Still Life with Bread Crumbs comes Bird Box. Never let it be said that Just The Right Book gets stuck in a rut picking the same type of book over and over.
Bird Box is a strange story, but it's a horror-apocalypse so yeah, I guess strange is par for the course. There's...something out there. There are rumors of murder-suicides occurring in distant countries. Slowly rumors give way to news reports and the threat is getting closer. Yet no one knows what it is. It's difficult to provide much information if everyone who sees the thing is dead. Society quickly devolves into chaos* with people covering all windows, only going out blindfolded, and btw, that includes driving.
The story flips back and forth between the present day when our protagonist and two small children travel down a river, seeking safe haven, and flashbacks that explain how we got to this stage.
The present day scenes are tense. We know something is out there. Or at least, we know that they think something is out there. It's hard to really say if there's anything there or if this is mass hysteria on a global scale. What we know for sure is that most people absolutely will not look outside, will not venture outside without blindfolds on, no matter what. That includes Malorie, who has been living in a house for years with two small children and diminishing supplies.
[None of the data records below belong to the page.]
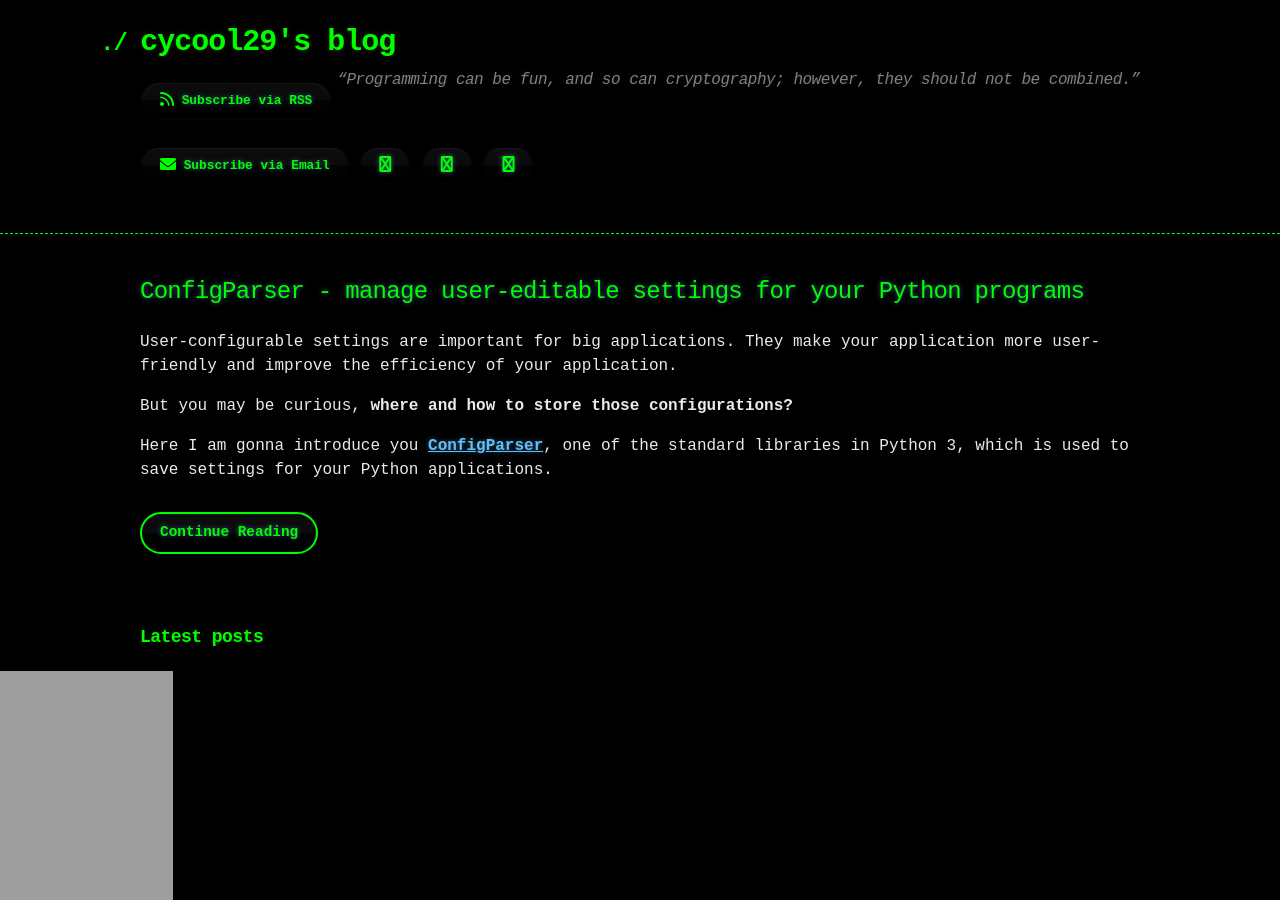
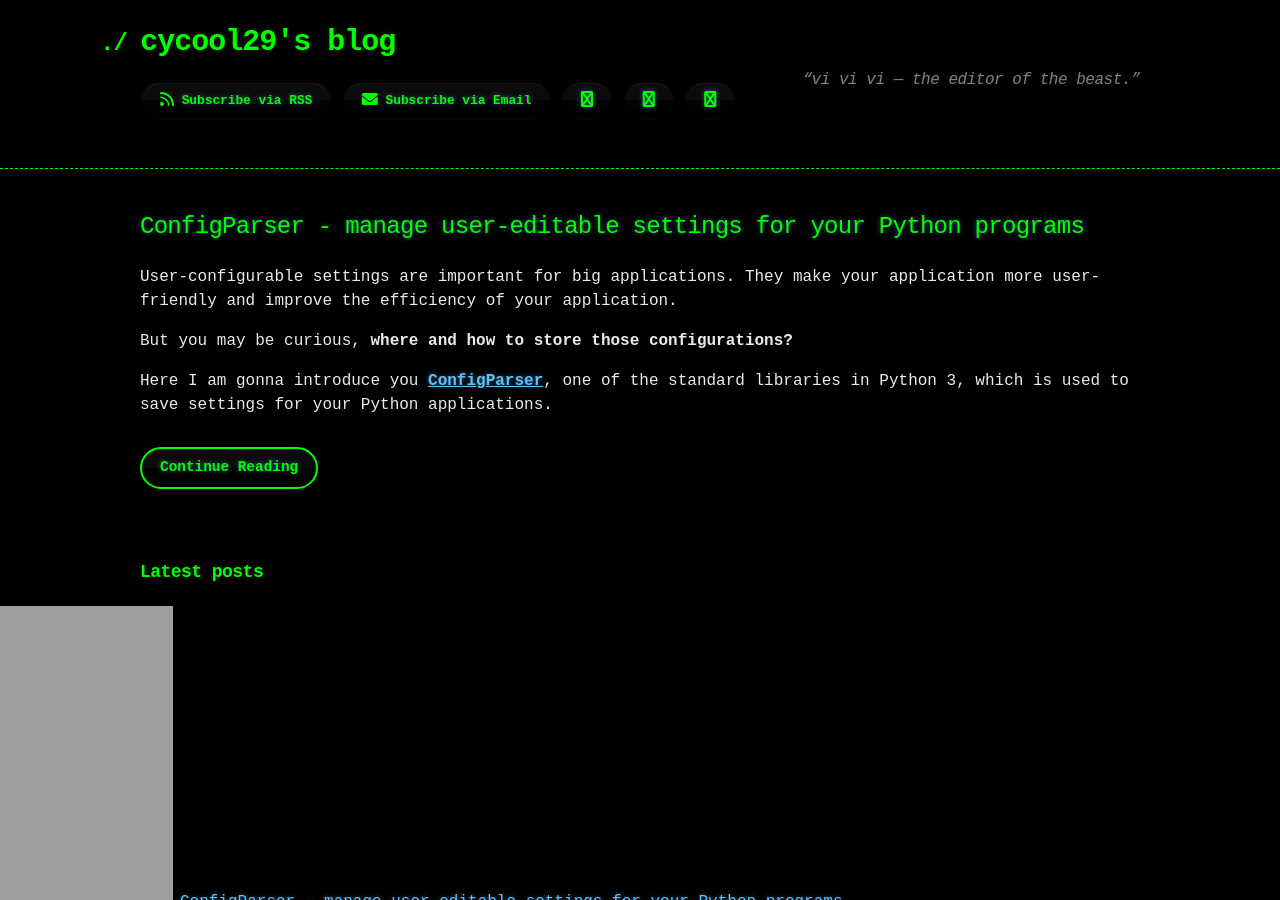
Before and after one commit to cycool29/cycool29.github.io, a Jekyll site: the page built from index.md, in a window 1280 px wide and 900 px high. Built offline with Jekyll 4.4.1, drawn with Linux system fonts in a browser that asks for light colours; a style sheet for code colours, icons or effects is not loaded.

Commit message:
Update quotes

```diff
--- a/_config.yml
+++ b/_config.yml
@@ -1,5 +1,5 @@
 title: cycool29's blog
-description: "“Programming can be fun, and so can cryptography; however, they should not be combined.” "
+description: "“vi vi vi — the editor of the beast.” "
 bio: A high school student. Intermediate in Python, Git, Bash. Learning JavaScript. He/Him. "
 author: cycool29
 url: https://cycool29.github.io
```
The kids are barely old enough now (only four) but they can't keep waiting. And besides, the children have been trained since birth to rely on senses other than sight, so they can help when it comes to navigation. Of course, it seems that there is something following them. Was it really a good idea to leave the house?
The flashbacks are fairly typical of what you can expect to find with an apocalypse story, with a bunch of strangers who find themselves banded together, trying to do what they can to survive when the world they've always known is gone. Malorie finds herself at the home after her own world collapses. She finds out she's pregnant the day the new stories start to pickup and her own life shatters.
The flashback scenes are mostly concerned with people trying to figure out how to get by, day-by-day, as well as some minor attempts to understand exactly what is going on. And of course, the characters have to decide who can they really trust.
The book is no doubt creepy and there are a lot of tense moments, but it doesn't really build to much. It has good moments and a very interesting premise, but I think it would have been better as a short story.
*WWZ has sort of ruined this for me. I get that you sort of need everything to have gone to hell in order to tell the story but getting from "fully functioning society" to "living hell" always feels a bit like the underpants gnomes. I need phase 2 explained better.
Title quote from page 16
Malerman, Josh. Bird Box. Ecco, 2014.